# Exercise:
The response must contain every line below in which "FromEventComponent" appears.
□ □ □ □
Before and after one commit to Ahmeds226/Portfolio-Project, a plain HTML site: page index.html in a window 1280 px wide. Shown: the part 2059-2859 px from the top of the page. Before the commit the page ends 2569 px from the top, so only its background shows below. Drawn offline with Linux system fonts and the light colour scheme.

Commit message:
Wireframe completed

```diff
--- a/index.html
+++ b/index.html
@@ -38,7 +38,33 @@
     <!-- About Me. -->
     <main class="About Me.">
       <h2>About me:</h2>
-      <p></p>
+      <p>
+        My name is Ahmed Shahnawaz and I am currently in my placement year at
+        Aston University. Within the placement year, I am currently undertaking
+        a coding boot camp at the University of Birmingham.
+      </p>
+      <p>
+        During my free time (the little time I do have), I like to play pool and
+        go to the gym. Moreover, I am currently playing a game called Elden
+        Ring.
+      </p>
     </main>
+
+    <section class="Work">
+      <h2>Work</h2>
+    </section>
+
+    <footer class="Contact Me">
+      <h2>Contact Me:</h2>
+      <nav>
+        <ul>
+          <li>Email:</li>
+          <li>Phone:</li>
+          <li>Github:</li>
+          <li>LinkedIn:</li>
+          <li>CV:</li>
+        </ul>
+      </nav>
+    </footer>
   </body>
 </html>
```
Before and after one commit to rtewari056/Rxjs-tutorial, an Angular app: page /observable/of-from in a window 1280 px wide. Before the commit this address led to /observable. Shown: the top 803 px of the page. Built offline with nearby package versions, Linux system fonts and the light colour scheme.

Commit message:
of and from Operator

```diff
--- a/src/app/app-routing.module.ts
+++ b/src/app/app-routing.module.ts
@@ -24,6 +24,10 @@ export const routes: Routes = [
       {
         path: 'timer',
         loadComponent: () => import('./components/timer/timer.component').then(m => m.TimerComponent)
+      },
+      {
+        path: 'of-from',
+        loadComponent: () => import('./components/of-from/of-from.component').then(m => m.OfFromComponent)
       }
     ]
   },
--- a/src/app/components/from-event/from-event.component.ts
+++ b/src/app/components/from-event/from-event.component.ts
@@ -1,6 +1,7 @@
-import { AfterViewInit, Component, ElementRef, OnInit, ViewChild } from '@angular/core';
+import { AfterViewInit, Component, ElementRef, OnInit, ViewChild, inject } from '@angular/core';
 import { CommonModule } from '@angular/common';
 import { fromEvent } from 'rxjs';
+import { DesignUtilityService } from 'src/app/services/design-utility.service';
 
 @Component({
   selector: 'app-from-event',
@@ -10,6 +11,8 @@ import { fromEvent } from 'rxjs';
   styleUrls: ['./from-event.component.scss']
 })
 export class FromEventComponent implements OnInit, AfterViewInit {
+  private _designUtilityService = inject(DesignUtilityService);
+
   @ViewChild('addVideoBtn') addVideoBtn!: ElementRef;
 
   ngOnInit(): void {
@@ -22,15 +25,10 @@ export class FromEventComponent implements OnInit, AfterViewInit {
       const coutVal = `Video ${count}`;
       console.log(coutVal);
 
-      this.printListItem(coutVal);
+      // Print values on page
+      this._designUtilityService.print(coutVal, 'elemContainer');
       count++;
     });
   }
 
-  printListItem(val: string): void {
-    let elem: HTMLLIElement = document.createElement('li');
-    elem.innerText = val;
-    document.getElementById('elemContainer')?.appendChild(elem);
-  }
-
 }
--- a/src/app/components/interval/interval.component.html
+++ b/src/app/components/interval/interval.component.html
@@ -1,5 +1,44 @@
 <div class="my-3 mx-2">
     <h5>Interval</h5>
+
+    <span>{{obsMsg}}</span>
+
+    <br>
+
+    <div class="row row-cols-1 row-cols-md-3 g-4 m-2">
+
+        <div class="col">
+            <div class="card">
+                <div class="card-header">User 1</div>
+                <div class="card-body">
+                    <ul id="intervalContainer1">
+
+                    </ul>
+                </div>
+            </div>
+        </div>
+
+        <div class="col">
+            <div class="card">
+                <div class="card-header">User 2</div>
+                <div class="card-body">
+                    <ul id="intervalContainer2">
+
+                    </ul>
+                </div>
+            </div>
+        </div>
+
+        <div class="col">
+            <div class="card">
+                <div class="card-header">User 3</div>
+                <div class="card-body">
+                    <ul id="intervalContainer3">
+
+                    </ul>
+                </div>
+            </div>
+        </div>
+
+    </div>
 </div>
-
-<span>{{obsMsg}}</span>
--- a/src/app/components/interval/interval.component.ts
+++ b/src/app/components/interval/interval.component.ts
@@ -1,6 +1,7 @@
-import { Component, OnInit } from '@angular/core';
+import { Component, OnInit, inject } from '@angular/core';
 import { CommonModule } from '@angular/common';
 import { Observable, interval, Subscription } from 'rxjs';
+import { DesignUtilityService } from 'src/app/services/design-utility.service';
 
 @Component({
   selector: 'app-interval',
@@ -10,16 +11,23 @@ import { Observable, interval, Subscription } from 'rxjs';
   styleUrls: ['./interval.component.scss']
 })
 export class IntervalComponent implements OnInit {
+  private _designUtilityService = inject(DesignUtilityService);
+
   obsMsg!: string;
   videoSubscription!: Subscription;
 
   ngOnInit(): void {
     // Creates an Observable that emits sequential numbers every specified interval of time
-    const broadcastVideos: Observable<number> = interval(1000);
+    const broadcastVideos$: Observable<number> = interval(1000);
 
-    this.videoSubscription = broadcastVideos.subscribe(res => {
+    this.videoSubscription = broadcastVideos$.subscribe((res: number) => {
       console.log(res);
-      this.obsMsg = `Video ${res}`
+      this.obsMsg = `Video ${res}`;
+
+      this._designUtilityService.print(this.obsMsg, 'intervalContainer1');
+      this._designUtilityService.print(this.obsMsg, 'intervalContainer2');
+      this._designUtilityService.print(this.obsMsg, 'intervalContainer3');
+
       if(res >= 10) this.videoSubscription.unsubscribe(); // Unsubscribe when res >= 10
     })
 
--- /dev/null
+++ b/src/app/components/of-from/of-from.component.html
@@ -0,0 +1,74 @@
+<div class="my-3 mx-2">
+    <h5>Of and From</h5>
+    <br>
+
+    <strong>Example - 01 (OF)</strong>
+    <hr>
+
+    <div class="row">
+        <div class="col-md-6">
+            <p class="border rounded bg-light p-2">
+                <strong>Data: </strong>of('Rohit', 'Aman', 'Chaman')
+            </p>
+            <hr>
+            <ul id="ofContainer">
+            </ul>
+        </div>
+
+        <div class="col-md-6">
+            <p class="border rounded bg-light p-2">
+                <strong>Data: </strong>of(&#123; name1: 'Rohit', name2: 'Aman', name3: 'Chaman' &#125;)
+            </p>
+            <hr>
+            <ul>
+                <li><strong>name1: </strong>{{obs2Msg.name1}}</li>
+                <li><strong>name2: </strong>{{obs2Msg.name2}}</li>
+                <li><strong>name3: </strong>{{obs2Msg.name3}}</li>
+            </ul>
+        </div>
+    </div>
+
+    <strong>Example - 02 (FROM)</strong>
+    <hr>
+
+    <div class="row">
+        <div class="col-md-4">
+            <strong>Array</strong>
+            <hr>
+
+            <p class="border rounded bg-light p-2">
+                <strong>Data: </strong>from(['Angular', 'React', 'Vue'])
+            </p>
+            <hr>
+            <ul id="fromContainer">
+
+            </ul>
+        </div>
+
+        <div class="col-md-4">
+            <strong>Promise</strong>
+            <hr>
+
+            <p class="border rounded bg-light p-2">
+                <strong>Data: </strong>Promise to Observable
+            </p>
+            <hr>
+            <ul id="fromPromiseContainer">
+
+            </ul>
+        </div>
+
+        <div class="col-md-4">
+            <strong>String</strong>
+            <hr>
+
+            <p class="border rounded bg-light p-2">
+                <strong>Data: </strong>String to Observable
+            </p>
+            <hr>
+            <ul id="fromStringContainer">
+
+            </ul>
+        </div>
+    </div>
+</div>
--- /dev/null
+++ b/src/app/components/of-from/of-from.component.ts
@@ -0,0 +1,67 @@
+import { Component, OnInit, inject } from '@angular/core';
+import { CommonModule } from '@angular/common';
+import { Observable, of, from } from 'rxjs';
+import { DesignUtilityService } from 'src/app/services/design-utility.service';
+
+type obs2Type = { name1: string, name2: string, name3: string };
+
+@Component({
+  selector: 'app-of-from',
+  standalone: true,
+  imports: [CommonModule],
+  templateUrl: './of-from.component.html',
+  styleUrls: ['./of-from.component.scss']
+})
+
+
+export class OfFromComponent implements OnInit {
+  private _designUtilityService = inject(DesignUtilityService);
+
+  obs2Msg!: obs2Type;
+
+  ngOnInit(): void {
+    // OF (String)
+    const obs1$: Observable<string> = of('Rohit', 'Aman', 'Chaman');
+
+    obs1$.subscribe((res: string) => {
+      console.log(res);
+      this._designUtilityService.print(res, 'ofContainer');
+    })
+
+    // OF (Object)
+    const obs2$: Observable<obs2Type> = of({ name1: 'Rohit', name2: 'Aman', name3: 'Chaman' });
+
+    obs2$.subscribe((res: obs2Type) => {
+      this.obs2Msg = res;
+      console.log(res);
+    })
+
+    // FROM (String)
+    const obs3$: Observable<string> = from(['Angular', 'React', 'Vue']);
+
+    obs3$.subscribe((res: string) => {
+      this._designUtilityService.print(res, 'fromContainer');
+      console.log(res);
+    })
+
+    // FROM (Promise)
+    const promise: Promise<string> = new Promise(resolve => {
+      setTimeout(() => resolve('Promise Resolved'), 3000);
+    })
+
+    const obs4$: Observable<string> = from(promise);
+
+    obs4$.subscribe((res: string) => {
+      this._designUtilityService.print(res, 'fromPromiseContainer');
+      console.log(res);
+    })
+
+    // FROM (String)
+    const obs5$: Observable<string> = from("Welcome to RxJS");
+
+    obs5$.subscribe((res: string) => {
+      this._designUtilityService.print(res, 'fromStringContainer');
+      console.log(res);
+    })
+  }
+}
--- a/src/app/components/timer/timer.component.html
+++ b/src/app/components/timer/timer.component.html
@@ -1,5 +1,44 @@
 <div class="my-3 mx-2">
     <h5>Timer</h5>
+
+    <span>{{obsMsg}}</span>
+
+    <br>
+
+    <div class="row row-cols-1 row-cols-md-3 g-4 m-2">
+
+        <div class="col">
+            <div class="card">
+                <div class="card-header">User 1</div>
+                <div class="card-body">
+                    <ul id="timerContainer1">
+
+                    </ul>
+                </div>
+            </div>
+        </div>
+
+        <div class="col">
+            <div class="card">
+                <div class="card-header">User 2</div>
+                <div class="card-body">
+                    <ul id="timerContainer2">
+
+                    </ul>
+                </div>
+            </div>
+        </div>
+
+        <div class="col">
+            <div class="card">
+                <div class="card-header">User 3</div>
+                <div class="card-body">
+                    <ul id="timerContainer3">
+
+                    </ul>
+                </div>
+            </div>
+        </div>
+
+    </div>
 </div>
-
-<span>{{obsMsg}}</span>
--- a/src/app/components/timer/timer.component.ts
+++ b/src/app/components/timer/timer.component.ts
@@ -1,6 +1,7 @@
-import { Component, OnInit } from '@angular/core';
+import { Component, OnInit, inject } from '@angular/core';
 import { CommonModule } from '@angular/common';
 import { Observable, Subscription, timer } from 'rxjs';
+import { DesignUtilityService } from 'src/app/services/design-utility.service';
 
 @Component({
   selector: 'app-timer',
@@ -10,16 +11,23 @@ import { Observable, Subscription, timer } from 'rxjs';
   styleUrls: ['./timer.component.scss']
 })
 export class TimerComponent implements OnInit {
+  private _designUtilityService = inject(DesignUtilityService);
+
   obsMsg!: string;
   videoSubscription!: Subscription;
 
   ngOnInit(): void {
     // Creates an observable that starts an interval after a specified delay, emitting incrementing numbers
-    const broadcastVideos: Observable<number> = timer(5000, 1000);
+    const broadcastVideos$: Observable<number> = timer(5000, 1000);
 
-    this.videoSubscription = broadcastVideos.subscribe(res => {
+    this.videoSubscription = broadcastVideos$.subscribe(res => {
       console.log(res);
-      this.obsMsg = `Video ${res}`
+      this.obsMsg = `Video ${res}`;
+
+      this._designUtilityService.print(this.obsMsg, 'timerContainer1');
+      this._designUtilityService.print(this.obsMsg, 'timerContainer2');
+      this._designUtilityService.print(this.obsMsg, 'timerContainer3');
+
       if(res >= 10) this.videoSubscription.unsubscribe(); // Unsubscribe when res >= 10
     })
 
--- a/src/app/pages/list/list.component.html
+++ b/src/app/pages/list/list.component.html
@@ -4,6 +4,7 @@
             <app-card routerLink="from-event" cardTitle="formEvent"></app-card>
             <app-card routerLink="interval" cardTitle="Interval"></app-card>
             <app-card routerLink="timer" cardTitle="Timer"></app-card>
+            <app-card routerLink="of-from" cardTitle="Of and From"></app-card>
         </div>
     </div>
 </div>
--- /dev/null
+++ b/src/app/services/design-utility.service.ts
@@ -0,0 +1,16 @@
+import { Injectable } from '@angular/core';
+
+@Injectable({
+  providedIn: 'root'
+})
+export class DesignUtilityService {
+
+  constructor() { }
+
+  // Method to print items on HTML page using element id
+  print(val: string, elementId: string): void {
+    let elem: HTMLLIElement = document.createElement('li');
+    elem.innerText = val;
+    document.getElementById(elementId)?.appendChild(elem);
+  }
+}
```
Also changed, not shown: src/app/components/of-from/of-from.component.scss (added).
□ □ □ □
# Solution to this problem:
 export class FromEventComponent implements OnInit, AfterViewInit {
@@ -22,15 +25,10 @@ export class FromEventComponent implements OnInit, AfterViewInit {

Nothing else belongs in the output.